*** Attorney General William P. Barr called on Apple to unlock two iPhones belonging to a member of the Saudi Royal Air Force accused of murdering three U.S. sailors and wounding eight others in at attack at Pensacola Naval Air Station. Second Lieutenant Mohammed Saeed Alshamrani was on a training course at the base when he went on a shooting spree, which Barr characterized as an act of terrorism.
The call to Apple to unlock the phones revives a debate on encryption between law enforcement and industry. The Justice Department has long held that manufacturers and app developers need to supply law enforcement with a means of bypassing encryption.
"This situation perfectly illustrates why it is critical that investigators be able to get access to digital evidence once they have obtained a court order based on probable cause," Barr said a Jan. 13 press conference.
*** A bill to pilot new technologies to protect the nation's pipelines and natural gas facilities from cyber threats would cost $64 million through 2024, according to a Congressional Budget Office estimate. The Pipeline and Liquid Natural Gas Facility Cybersecurity Preparedness Act would direct the Department of Energy to develop and test advanced cybersecurity technologies and establish curricula to help develop a physical security and cybersecurity workforce for the energy sector. According to the estimate, developing the physical infrastructure and technical tools needed to run the pilots would cost about $45 million, while the remaining $19 million would pay for 30 new employees to establish policies, procedures, workforce development curricula and coordinate response activities throughout the energy sector.
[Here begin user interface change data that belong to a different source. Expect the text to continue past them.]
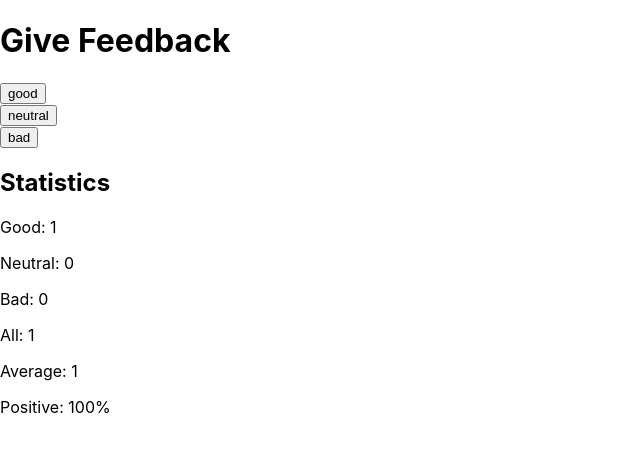
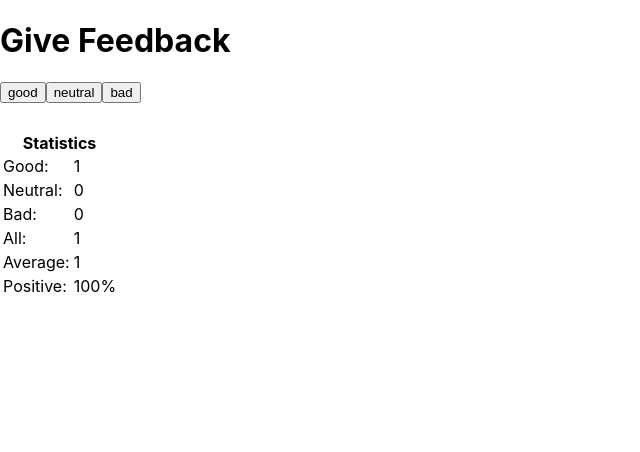
Before and after one commit to virag-ky/FullStackOpen, a React (Create React App) app in the folder Part1/unicafe/: page / in a window 1280 px wide. Both pictures are taken after a click on the button "good". Shown: the top 452 px of the page, without its empty margins (0-640 px from the left). Built offline with nearby package versions, Linux system fonts and the light colour scheme.

Commit message:
Add unicafe part 6 solution

```diff
--- a/Part1/unicafe/src/App.css
+++ b/Part1/unicafe/src/App.css
@@ -1,38 +1,13 @@
-.App {
-  text-align: center;
+button {
+  float: left;
 }
 
-.App-logo {
-  height: 40vmin;
-  pointer-events: none;
+table {
+  clear: both;
+  margin-top: 20px;
 }
 
-@media (prefers-reduced-motion: no-preference) {
-  .App-logo {
-    animation: App-logo-spin infinite 20s linear;
-  }
+caption {
+  margin-top: 30px;
+  font-weight: 700;
 }
-
-.App-header {
-  background-color: #282c34;
-  min-height: 100vh;
-  display: flex;
-  flex-direction: column;
-  align-items: center;
-  justify-content: center;
-  font-size: calc(10px + 2vmin);
-  color: white;
-}
-
-.App-link {
-  color: #61dafb;
-}
-
-@keyframes App-logo-spin {
-  from {
-    transform: rotate(0deg);
-  }
-  to {
-    transform: rotate(360deg);
-  }
-}
--- a/Part1/unicafe/src/App.js
+++ b/Part1/unicafe/src/App.js
@@ -38,6 +38,8 @@ const App = () => {
       <Button onClick={addGood} text="good" />
       <Button onClick={addNeutral} text="neutral" />
       <Button onClick={addBad} text="bad" />
+      <table>
+        <caption>Statistics</caption>
         <Statistics
           all={all}
           good={good}
@@ -46,6 +48,7 @@ const App = () => {
           average_feedback={average_feedback}
           positive_feedback={positive_feedback}
         />
+      </table>
     </div>
   );
 };
--- a/Part1/unicafe/src/components/StatisticLine.js
+++ b/Part1/unicafe/src/components/StatisticLine.js
@@ -1,10 +1,9 @@
 const StatisticLine = ({ text, value }) => {
   return (
-    <div>
-      <p>
-        {text}: {value}
-      </p>
-    </div>
+    <tr>
+      <td>{text}:</td>
+      <td>{value}</td>
+    </tr>
   );
 };
 
--- a/Part1/unicafe/src/components/Statistics.js
+++ b/Part1/unicafe/src/components/Statistics.js
@@ -10,21 +10,22 @@ const Statistics = ({
 }) => {
   if (all === 0) {
     return (
-      <div>
-        <h2>No feedback given</h2>
-      </div>
+      <tbody>
+        <tr>
+          <td>No feedback given</td>
+        </tr>
+      </tbody>
     );
   }
   return (
-    <div>
-      <h2>Statistics</h2>
+    <tbody>
       <StatisticLine text="Good" value={good} />
       <StatisticLine text="Neutral" value={neutral} />
       <StatisticLine text="Bad" value={bad} />
       <StatisticLine text="All" value={all} />
       <StatisticLine text="Average" value={average_feedback()} />
       <StatisticLine text="Positive" value={positive_feedback() + '%'} />
-    </div>
+    </tbody>
   );
 };
 
```
Lines whose indentation alone changed are shown as unchanged.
*** The Defense Innovation Unit is looking for a new capability to combine public, private and open source cyber threat data. The goal is to provide cross-cutting situational awareness, analysis and insight about malicious cyber activity. Submissions are being accepted through Jan. 17.
Posted on Jan 14, 2020 at 2:36 AM